§ Exercise prompt: Throughout the entries below, report every line where "site" is found.

*** Opening of Listed entries ***

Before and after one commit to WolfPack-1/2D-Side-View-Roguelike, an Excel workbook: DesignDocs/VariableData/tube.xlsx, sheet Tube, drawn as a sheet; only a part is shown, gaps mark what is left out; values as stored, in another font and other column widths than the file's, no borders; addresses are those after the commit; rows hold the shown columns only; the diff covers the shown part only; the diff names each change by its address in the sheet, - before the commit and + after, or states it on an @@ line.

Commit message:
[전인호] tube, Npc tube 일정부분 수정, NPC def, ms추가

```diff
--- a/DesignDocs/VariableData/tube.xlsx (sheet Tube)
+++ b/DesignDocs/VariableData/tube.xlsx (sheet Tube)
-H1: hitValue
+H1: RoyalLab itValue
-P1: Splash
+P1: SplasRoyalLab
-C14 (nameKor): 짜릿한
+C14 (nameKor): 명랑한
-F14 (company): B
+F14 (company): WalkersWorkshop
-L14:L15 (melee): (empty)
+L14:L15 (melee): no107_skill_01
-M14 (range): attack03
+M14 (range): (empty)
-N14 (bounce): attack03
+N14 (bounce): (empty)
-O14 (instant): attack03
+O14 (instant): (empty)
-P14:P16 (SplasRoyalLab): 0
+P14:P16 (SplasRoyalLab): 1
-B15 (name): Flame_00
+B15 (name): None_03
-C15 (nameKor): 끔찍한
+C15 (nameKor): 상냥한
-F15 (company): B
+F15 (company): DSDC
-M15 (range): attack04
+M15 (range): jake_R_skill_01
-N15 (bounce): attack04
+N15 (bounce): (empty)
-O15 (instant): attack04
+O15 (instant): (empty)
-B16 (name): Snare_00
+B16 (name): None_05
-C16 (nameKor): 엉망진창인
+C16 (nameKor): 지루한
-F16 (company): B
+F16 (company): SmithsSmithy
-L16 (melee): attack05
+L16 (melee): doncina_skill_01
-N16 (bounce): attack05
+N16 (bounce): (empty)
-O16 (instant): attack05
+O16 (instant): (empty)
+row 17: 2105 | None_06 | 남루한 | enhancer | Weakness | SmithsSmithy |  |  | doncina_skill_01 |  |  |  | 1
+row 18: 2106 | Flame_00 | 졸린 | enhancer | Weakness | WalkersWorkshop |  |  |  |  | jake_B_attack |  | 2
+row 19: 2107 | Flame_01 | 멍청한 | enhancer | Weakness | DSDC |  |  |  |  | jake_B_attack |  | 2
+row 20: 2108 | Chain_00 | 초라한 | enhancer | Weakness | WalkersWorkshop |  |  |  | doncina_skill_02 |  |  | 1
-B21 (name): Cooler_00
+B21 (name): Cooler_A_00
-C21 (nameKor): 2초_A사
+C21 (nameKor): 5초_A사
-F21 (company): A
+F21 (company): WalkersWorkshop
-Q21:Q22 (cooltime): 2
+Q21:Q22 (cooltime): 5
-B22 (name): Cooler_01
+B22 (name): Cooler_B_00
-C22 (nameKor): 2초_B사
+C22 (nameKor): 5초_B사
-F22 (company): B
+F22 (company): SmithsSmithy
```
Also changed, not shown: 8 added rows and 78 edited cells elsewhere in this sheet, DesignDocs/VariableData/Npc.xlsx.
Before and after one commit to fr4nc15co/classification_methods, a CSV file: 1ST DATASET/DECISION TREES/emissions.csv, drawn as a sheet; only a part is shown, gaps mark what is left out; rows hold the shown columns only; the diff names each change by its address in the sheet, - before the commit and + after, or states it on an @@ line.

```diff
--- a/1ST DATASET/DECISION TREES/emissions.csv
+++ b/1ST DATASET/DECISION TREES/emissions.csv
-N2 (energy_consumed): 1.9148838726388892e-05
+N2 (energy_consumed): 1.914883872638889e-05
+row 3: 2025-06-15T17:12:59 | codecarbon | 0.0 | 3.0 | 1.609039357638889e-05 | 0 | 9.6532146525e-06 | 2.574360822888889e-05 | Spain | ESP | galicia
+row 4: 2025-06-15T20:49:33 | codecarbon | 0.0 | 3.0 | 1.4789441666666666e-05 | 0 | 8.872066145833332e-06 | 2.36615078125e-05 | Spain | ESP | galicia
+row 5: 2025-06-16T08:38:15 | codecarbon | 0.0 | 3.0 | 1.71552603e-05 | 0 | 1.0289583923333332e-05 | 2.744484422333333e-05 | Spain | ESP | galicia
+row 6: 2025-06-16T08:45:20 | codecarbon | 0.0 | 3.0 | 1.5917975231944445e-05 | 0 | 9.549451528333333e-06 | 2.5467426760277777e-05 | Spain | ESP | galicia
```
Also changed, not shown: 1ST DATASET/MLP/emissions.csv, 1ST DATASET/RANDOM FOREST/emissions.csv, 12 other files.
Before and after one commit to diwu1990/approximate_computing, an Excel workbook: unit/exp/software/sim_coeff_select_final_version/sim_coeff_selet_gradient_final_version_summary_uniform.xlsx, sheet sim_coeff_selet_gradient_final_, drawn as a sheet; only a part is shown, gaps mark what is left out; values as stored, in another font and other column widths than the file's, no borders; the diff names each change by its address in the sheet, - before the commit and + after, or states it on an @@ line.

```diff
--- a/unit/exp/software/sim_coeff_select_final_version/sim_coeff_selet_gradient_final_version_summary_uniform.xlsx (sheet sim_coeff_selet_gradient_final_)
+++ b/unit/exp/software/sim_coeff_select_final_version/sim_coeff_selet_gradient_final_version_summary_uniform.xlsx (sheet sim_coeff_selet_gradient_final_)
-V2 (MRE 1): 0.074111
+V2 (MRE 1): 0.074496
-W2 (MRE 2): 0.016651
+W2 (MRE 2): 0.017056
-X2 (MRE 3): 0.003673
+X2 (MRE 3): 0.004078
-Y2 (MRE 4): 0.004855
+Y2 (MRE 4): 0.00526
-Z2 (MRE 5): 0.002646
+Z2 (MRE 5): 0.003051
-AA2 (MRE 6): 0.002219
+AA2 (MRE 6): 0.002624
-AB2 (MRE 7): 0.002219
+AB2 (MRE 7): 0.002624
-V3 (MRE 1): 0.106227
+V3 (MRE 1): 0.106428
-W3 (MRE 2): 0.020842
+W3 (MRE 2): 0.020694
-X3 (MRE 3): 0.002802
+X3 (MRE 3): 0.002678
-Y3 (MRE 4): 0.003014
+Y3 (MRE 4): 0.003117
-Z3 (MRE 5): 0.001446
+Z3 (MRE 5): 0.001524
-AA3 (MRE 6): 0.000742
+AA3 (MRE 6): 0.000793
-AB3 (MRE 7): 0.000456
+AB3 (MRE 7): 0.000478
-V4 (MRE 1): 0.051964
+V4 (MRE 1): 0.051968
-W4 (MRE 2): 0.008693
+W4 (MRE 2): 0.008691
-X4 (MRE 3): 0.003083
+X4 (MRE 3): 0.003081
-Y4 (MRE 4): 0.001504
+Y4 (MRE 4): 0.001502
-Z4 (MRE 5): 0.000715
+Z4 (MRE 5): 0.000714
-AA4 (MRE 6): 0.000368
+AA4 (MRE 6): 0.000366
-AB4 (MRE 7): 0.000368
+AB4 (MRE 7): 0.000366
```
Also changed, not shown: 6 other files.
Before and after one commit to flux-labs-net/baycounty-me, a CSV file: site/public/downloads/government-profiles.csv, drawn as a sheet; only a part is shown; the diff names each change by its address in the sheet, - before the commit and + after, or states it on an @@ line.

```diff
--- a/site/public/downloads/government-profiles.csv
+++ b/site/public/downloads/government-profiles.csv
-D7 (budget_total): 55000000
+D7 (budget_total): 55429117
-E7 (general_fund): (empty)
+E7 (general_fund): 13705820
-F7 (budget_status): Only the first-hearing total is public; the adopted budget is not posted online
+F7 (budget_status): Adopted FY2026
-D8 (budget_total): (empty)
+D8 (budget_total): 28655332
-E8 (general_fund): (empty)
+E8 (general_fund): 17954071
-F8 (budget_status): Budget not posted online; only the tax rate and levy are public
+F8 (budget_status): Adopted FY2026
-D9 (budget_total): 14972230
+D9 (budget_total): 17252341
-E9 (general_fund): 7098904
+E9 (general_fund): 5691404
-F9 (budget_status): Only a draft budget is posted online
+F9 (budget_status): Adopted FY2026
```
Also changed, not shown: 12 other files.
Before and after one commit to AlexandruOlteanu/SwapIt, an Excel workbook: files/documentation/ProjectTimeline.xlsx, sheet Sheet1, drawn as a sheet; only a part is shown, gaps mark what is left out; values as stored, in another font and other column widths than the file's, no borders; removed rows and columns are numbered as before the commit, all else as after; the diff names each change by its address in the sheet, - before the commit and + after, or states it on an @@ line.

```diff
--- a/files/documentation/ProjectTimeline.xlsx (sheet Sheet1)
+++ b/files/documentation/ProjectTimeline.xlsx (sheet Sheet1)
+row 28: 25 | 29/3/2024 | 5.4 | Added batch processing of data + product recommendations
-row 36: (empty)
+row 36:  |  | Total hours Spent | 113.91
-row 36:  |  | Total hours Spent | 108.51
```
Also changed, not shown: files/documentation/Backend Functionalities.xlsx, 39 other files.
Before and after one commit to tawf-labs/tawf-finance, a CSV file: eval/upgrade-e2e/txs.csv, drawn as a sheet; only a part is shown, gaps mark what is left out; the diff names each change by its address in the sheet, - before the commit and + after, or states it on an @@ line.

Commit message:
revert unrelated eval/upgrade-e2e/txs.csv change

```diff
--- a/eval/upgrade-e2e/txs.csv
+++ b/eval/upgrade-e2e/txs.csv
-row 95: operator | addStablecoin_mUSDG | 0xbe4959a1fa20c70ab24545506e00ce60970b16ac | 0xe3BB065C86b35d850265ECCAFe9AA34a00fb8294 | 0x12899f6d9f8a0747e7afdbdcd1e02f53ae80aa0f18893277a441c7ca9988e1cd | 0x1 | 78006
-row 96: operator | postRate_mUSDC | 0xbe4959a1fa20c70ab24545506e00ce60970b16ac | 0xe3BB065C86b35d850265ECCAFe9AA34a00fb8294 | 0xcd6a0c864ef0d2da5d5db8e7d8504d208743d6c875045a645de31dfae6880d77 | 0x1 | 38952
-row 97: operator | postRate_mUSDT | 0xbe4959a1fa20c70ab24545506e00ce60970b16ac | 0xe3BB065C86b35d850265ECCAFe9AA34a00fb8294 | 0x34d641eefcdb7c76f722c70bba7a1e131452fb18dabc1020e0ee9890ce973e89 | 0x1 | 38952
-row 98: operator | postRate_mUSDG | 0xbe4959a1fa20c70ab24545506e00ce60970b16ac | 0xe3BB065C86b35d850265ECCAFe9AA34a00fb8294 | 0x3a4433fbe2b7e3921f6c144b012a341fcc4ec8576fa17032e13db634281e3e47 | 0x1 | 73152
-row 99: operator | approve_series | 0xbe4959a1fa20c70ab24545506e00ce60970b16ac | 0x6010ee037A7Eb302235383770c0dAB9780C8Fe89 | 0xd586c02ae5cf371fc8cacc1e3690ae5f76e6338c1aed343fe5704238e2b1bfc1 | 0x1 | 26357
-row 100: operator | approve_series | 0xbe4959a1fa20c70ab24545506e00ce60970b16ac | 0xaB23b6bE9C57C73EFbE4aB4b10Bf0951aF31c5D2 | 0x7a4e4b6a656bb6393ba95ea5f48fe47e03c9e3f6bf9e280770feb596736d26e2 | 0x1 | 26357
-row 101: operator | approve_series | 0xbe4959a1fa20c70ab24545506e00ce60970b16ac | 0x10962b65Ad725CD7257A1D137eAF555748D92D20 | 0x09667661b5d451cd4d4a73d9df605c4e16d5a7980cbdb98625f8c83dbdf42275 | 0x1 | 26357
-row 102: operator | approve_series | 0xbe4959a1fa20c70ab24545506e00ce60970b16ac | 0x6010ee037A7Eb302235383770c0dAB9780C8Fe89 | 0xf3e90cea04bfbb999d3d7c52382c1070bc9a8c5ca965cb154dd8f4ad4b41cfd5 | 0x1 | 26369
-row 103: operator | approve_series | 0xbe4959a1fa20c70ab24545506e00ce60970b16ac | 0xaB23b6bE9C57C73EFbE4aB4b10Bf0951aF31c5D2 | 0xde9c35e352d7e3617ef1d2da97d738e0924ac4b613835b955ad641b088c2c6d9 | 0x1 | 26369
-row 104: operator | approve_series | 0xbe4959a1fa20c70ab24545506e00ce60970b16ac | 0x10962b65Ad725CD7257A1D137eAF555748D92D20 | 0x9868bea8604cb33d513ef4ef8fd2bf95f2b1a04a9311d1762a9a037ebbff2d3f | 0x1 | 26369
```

*** Close of Listed entries ***

§ Answer below:
Before and after one commit to flux-labs-net/baycounty-me, a CSV file: site/public/downloads/government-profiles.csv, drawn as a sheet; only a part is shown; the diff names each change by its address in the sheet, - before the commit and + after, or states it on an @@ line.
--- a/site/public/downloads/government-profiles.csv
+++ b/site/public/downloads/government-profiles.csv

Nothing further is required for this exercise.